Security Researchers Discover iPhone X Vulnerability at Tokyo Pwn2Own Hacking Contest
A pair of hackers has earned themselves $50,000 USD for hacking an iPhone X and retrieving a photo that was supposed to have been deleted from the device.
At the Pwn2Own 2018 mobile hacking competition held in Tokyo on November 13-14, hackers demonstrated that even the fully patched smartphones running the latest version of software from popular smartphone manufacturers can be hacked.
Pwn2Own, which was started in 20017, is an annual hacking contest that offers cash prizes to security researchers that are able to find and demonstrate zero-day vulnerabilities in modern hardware and software. Vendors are then provided with information of the exploits, allowing them a chance to fix the bug before it can be used by other parties.
“We use research to push the boundaries of the cybersecurity industry, helping our clients predict, protect, detect and respond to modern cyber attacks,” said Ed Parsons managing director of MWR InfoSecurity, in a press release. “Pwn2Own is a great opportunity to develop and test ourselves while helping to secure technology many of us rely on. We’re very proud of the team’s latest win and their overall track record in the competition.”

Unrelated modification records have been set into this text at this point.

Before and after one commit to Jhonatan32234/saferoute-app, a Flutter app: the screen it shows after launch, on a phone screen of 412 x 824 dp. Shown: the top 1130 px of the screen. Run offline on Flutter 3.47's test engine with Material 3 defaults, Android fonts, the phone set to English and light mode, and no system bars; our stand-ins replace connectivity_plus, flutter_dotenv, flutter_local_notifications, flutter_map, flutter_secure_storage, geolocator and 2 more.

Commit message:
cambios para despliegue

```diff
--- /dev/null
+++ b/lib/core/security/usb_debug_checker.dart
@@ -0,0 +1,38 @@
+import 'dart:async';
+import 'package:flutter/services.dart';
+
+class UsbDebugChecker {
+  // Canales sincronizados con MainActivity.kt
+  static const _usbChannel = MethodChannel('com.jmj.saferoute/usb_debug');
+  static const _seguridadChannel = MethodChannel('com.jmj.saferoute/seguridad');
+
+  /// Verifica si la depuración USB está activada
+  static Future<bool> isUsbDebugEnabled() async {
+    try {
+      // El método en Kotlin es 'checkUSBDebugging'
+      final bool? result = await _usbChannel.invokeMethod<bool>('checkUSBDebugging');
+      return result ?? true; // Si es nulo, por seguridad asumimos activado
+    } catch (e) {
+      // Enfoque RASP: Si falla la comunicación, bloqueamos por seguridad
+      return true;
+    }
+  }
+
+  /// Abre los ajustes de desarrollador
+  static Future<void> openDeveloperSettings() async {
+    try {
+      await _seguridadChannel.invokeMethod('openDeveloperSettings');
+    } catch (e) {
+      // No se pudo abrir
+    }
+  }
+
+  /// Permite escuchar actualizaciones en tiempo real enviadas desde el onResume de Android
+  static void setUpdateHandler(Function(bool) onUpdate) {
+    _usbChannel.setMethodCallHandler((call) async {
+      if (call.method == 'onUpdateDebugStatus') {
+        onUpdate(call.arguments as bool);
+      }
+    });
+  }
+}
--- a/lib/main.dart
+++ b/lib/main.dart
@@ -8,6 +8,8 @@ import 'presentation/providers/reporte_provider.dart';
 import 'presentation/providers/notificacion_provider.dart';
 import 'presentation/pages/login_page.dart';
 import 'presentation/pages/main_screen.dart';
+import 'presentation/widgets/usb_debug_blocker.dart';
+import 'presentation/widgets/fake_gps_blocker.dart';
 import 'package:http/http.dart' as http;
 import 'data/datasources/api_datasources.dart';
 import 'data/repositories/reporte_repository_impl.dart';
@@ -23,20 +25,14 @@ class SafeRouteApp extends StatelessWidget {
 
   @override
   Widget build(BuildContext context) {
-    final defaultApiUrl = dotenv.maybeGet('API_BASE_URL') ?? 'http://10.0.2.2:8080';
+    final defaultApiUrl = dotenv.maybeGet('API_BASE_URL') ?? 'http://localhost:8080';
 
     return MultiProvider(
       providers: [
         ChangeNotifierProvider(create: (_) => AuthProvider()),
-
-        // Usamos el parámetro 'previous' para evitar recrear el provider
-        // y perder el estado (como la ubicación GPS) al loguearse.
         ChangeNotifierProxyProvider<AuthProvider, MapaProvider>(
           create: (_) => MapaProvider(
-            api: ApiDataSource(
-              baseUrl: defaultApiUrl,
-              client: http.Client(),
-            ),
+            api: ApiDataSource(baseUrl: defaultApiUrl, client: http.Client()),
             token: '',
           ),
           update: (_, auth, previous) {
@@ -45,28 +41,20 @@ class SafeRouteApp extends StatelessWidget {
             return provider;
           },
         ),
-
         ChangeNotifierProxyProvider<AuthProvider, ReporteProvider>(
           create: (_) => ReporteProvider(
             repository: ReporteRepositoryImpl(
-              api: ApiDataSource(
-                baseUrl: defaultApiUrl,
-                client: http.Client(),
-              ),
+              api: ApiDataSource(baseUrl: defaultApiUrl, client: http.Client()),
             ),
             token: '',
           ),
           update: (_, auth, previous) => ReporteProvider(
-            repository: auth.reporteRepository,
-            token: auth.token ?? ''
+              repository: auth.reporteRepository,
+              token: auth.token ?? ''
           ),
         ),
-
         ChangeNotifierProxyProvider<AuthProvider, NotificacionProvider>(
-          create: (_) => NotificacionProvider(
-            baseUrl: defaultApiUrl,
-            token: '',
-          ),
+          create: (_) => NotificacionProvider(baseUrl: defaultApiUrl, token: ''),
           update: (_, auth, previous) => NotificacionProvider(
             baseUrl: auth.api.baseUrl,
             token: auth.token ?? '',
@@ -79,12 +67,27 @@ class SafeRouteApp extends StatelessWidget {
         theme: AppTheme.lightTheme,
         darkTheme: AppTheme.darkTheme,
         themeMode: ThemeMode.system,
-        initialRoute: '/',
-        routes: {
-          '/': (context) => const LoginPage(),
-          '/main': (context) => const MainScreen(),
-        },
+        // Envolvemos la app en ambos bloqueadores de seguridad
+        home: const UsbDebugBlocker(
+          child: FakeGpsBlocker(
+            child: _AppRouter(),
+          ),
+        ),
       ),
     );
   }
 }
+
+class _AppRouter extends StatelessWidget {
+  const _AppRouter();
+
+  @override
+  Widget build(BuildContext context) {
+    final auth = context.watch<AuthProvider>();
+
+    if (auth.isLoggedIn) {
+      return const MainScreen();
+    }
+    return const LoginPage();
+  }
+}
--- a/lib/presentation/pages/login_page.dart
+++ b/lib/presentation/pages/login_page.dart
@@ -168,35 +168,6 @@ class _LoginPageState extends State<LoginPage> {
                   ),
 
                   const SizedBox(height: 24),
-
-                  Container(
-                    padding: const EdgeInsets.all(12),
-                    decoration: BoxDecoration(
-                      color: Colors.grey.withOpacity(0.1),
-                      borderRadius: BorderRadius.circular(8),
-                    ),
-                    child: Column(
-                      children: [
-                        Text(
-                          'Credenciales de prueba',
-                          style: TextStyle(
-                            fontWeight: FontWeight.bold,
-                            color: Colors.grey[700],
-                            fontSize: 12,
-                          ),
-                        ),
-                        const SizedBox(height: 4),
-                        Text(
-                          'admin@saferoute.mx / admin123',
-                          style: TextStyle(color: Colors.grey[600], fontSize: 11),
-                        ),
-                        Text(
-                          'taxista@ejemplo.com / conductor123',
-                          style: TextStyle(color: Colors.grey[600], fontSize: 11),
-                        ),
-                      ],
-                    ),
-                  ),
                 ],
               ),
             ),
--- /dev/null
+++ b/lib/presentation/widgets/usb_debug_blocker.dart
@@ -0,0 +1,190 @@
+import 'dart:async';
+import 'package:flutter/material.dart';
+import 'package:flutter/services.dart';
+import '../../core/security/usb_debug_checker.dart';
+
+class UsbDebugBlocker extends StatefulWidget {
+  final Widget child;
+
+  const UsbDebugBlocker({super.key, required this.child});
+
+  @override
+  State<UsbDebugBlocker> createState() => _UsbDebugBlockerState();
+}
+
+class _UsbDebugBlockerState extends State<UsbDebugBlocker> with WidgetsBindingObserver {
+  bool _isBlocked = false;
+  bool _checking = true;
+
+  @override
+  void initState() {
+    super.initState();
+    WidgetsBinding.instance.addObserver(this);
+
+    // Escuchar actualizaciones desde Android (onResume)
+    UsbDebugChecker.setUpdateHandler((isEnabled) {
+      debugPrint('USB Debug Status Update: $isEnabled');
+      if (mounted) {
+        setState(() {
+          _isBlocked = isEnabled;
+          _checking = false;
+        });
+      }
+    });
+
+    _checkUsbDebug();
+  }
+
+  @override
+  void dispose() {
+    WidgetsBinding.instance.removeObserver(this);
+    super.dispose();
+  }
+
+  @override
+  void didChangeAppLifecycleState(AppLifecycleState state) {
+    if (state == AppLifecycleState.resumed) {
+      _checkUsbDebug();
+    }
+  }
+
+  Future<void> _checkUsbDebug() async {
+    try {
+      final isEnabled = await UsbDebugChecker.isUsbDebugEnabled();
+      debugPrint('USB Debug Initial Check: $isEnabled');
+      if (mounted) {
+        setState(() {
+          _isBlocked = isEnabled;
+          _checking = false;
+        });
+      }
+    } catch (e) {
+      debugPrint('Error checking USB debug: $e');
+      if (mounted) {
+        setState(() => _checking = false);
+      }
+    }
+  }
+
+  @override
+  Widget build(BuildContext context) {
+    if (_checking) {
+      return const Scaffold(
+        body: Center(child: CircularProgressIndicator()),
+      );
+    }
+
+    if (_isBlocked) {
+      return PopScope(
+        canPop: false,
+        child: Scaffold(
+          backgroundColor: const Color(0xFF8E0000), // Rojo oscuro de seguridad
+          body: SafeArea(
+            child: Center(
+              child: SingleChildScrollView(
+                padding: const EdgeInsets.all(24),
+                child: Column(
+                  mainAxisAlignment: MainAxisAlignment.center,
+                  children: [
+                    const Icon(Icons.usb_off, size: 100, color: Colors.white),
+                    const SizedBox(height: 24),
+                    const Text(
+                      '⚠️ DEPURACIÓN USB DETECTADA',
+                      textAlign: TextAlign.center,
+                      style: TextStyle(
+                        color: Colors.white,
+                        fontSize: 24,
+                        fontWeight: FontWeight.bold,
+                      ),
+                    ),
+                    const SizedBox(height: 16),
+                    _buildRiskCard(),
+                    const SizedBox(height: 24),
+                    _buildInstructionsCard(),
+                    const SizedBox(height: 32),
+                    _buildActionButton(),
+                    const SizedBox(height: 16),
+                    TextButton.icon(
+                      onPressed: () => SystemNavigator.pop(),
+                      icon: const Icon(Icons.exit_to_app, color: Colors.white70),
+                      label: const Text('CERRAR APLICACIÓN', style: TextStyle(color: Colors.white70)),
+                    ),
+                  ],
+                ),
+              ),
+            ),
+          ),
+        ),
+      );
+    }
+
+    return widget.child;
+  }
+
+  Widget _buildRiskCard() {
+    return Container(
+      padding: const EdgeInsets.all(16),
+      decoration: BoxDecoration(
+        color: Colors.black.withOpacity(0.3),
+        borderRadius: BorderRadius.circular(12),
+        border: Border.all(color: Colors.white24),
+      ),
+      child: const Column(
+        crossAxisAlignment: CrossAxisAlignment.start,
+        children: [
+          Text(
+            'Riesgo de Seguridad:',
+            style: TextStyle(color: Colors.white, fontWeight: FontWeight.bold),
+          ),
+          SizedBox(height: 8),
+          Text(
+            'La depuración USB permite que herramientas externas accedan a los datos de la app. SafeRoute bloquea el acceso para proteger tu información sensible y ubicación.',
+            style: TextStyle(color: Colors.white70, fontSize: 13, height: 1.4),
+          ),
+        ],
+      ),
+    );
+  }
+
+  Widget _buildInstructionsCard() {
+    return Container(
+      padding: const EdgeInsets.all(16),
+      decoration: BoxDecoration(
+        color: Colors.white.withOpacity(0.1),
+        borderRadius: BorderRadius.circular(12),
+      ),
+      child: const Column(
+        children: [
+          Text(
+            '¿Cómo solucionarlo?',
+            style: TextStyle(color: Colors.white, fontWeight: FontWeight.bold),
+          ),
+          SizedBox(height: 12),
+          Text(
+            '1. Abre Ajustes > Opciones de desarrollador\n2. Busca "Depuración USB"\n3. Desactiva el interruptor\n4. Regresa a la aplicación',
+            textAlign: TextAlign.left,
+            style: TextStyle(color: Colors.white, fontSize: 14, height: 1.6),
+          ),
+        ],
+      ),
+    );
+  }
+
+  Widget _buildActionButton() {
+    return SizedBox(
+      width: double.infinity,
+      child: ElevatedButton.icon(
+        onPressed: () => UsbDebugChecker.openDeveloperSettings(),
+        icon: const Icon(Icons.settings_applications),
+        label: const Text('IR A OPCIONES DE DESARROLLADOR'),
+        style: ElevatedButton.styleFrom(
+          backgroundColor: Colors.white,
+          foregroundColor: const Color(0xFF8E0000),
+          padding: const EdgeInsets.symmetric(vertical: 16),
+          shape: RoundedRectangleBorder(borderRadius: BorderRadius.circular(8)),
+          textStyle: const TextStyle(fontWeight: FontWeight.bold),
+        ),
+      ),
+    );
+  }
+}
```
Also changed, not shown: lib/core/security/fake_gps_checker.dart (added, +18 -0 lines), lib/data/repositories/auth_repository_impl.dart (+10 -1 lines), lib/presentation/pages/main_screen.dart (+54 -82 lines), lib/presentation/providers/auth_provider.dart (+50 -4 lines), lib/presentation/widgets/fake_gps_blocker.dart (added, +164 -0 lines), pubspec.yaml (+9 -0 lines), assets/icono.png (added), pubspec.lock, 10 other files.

Three major flagship smartphones — iPhone X, Samsung Galaxy S9, and Xiaomi Mi6 — were among the 18 devices that successfully got hacked at the annual mobile hacking contest organized by Trend Micro’s Zero Day Initiative (ZDI), earning white hat hackers a total of $325,000 USD in reward.
Hackers Richard Zhu and Amat Cama — who go by the name moniker Fluoroacetate — managed to break into the iPhone X using a vulnerability in Safari browser, and according to new details that were shared after the event, the bug can be used to gain unauthorized access to user files.
The duo combined a just-in-time (JIT) vulnerability in the Safari web browser along with an out-of-bounds write bug for the sandbox escape and escalation to exfiltrate data from the iPhone running iOS 12.1, explains a report from The Verge.
For their demonstration, the pair chose to retrieve a photo that had recently been deleted from the target iPhone; their research earned the duo a cool $50,000 USD in prize money.
The Zero Day Initiative said that the competition resulted in 18 zero-day exploits and that the vendors whose devices were compromised have been given 90 days to patch the newly uncovered bugs. As per Pwn2Own’s rules, Apple has been informed of the exploit and is likely working on a fix that should be delivered in a future iOS update.